Sirius is easy to spot. It’s bright, brighter than any other star you’ll see in the evening sky now. What’s more, Sirius is easy to find because the three prominent Belt stars in the constellation Orion the Hunter – three stars in a short, straight row – always point to it.
M41 lies about four degrees almost exactly south of Sirius. The cluster looks fuzzy, not like a pinpoint star. M41 can be seen with the eye alone in a dark sky. It’s likely been spotted by individuals with particularly good vision throughout human history. Sometime before 1654, the early astronomer Giovanni Battista Hodierna noticed M41 and placed it in his catalog of comets and other celestial objects. In the late 1700s, M41 was one of the objects that astronomer Charles Messier (1730-1817) thought could be mistaken for a comet. He was looking for comets, and so compiled a list of these objects to avoid in his now-famous Messier Catalog.

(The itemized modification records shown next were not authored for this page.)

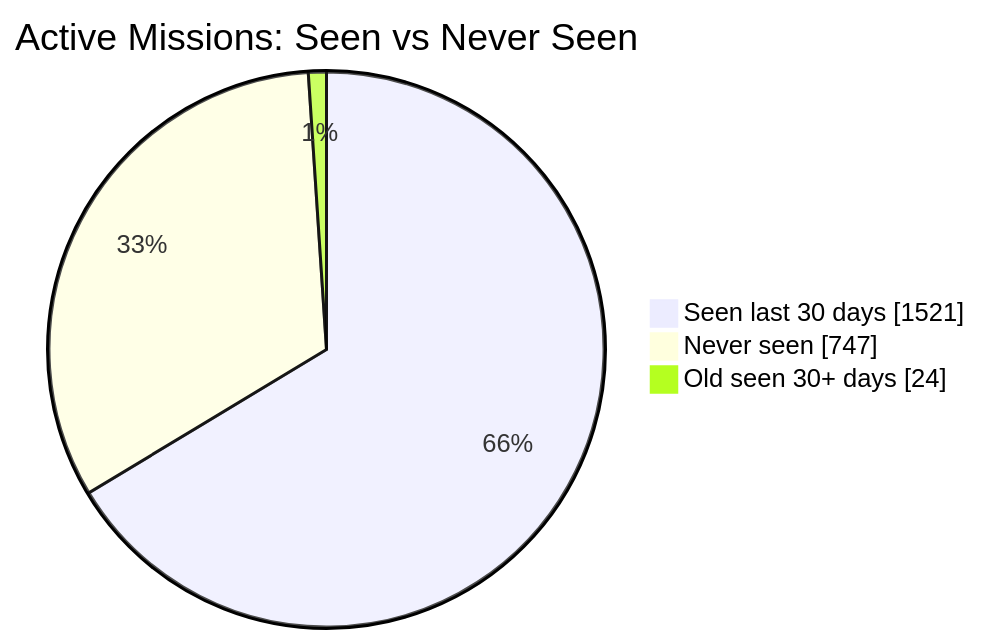
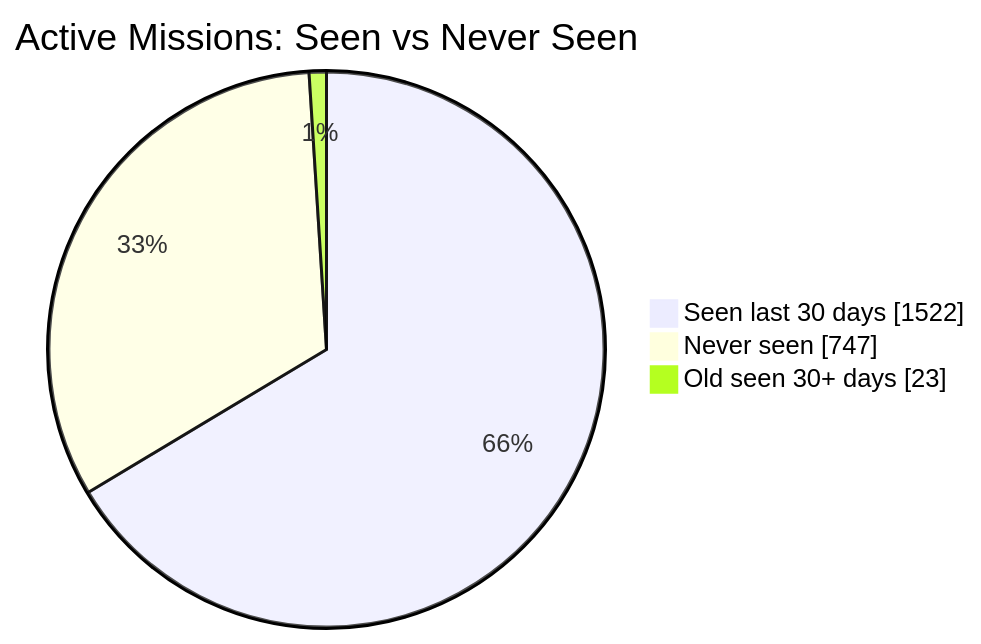
The first of 2 diagrams in README.md (MeldkamerspelGameTeam/active-missions), drawn with Mermaid before and after one commit. The commit also changed other lines of this file and 2 other files, not shown here.

````diff
--- a/README.md
+++ b/README.md
@@ -34,7 +34,7 @@
 ```mermaid
 pie showData
     title Active Missions: Seen vs Never Seen
-    "Seen last 30 days" : 1521
+    "Seen last 30 days" : 1522
     "Never seen" : 747
-    "Old seen 30+ days" : 24
+    "Old seen 30+ days" : 23
 ```
````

M41 is also sometimes called the Little Beehive, after the famous Beehive star cluster, also known as M44, in the constellation Cancer.
Both M41 and M44 are what astronomers call open star clusters. They are loose collections of stars, located in the flat disk of our Milky Way galaxy, born from a single cloud of gas and dust in space. These sibling stars still move together through space. They are very beautiful when viewed through binoculars or a small telescope.
Like most open star clusters of its type, M41 is relatively young, probably between 190 and 240 million years old. By contrast, our sun is thought to be 4 1/2 billion years old.
The cluster – whose true diameter in space covers about 25 light-years – contains about 100 stars including several red giants.
At mid-northern latitudes, Sirius and M41 stay out until roughly 4 a.m. local time at this time of year.
So enjoy Orion, the star Sirius and M41 on these January and February evenings. And by the way, there are over 100 of the so-called Messier objects or M-objects known today. Today’s amateur astronomers consider them among the most prized objects to be viewed through binoculars and small telescopes. Here’s a list of M-objects. Advanced amateurs can observe them all and can earn a Messier certificate from the Astronomical League.
Bottom line: No matter where you are on Earth, look for the sky’s brightest star, Sirius, in the month of January. If your sky is dark enough, notice the faint fuzzy object near the bright star Sirius. This object is called M41, and it’s a distant cluster of stars.